Overqualification, job dissatisfaction, and increasing dispersion in the returns to graduate education
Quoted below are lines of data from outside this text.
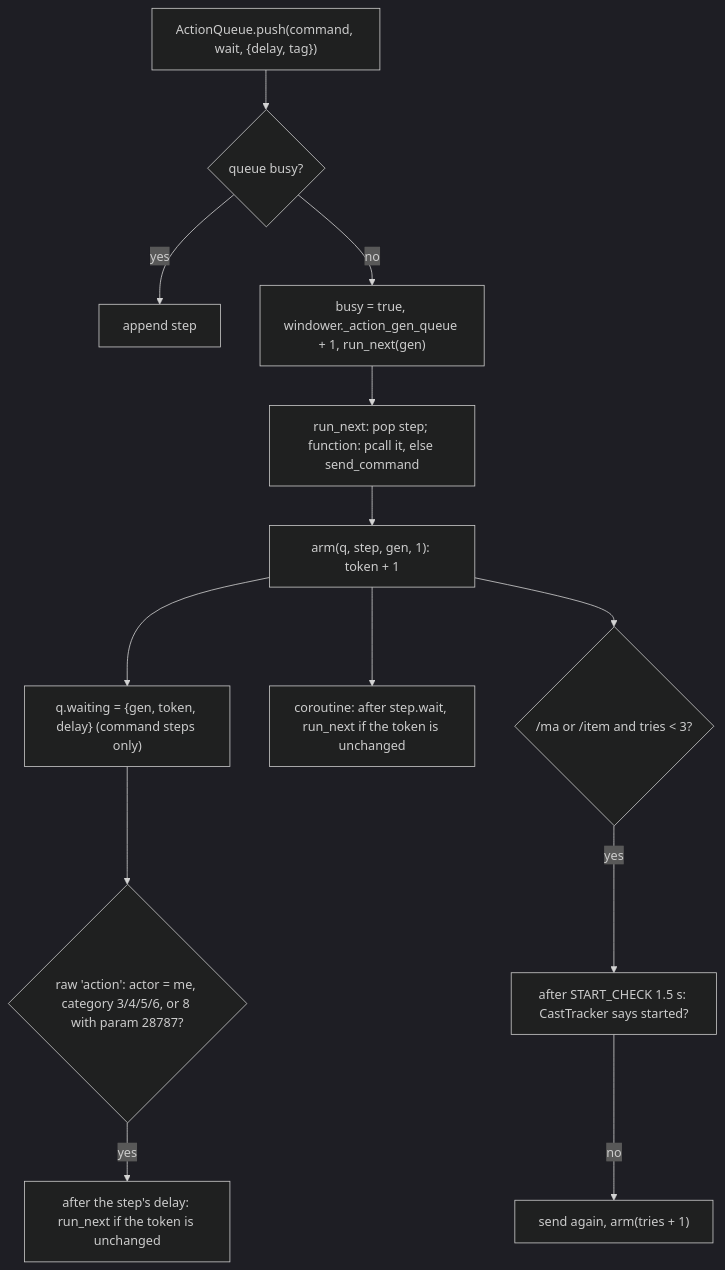
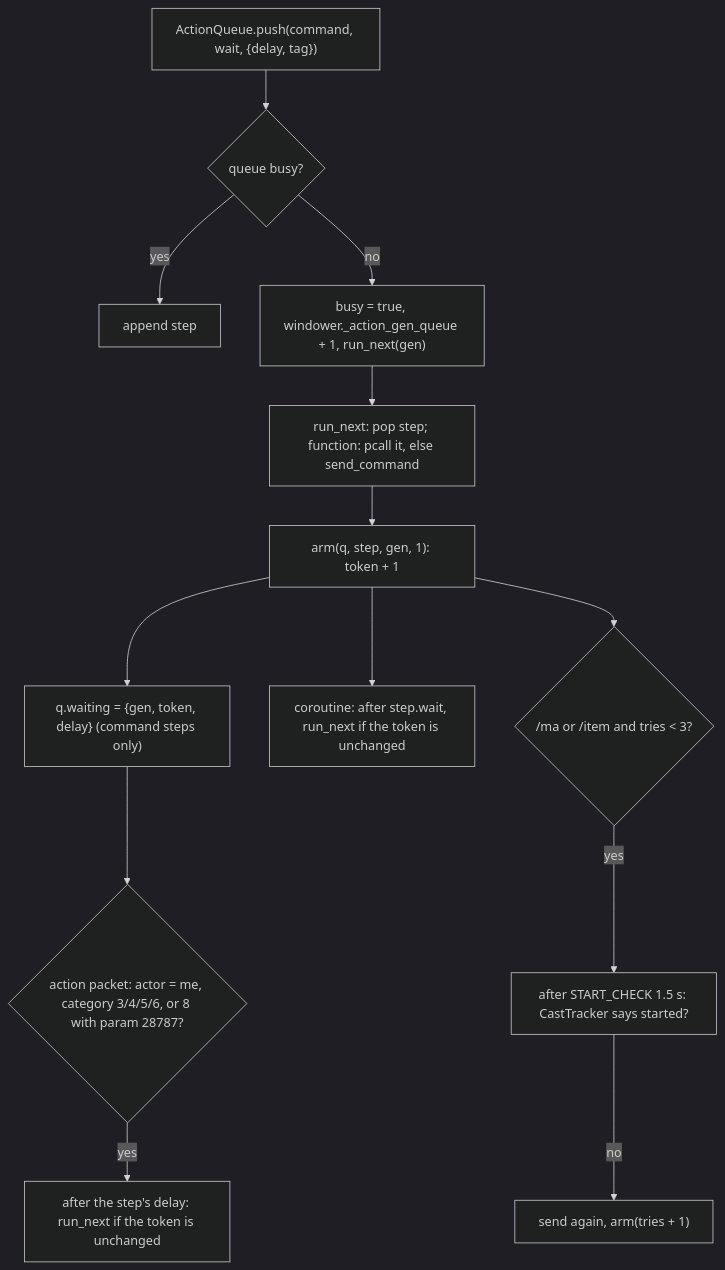
Before and after one commit to ejouanchicot/Gearswap: the second of 2 diagrams in docs/dev/systems/stealth.md, drawn with Mermaid (dark theme). The commit also changed other lines of this file and 13 other files, not shown here.

````diff
--- a/docs/dev/systems/stealth.md
+++ b/docs/dev/systems/stealth.md
@@ -108,15 +108,15 @@
 ```mermaid
 flowchart TD
     P["ActionQueue.push(command, wait, {delay, tag})"] --> B{"queue busy?"}
     B -- yes --> A["append step"]
     B -- no --> G["busy = true, windower._action_gen_queue + 1, run_next(gen)"]
     G --> R["run_next: pop step; function: pcall it, else send_command"]
     R --> AR["arm(q, step, gen, 1): token + 1"]
     AR --> W["q.waiting = {gen, token, delay} (command steps only)"]
     AR --> F["coroutine: after step.wait, run_next if the token is unchanged"]
     AR --> C{"/ma or /item and tries < 3?"}
     C -- yes --> CK["after START_CHECK 1.5 s: CastTracker says started?"]
     CK -- no --> RS["send again, arm(tries + 1)"]
-    W --> E{"raw 'action': actor = me, category 3/4/5/6, or 8 with param 28787?"}
+    W --> E{"action packet: actor = me, category 3/4/5/6, or 8 with param 28787?"}
     E -- yes --> D["after the step's delay: run_next if the token is unchanged"]
 ```
````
AbstractWe report increasing dispersion in the returns to graduate education in Britain, and relate this development to rising overqualification. We distinguish 'Real' and 'Formal' overqualification, according to whether it is accompanied by underutilization of skill. Employees in the former group experience greater, and more sharply rising, pay penalties than those in the latter group. Real Overqualification, but not Formal Overqualification, is associated with job dissatisfaction. While Formal Overqualification has been increasing over time, Real Overqualification has been steady or rising only slowly. The normative implication drawn is that the state should provide regular information on the distribution of the returns to graduate education. Copyright 2010 Oxford University Press 2010 All rights reserved, Oxford University Press.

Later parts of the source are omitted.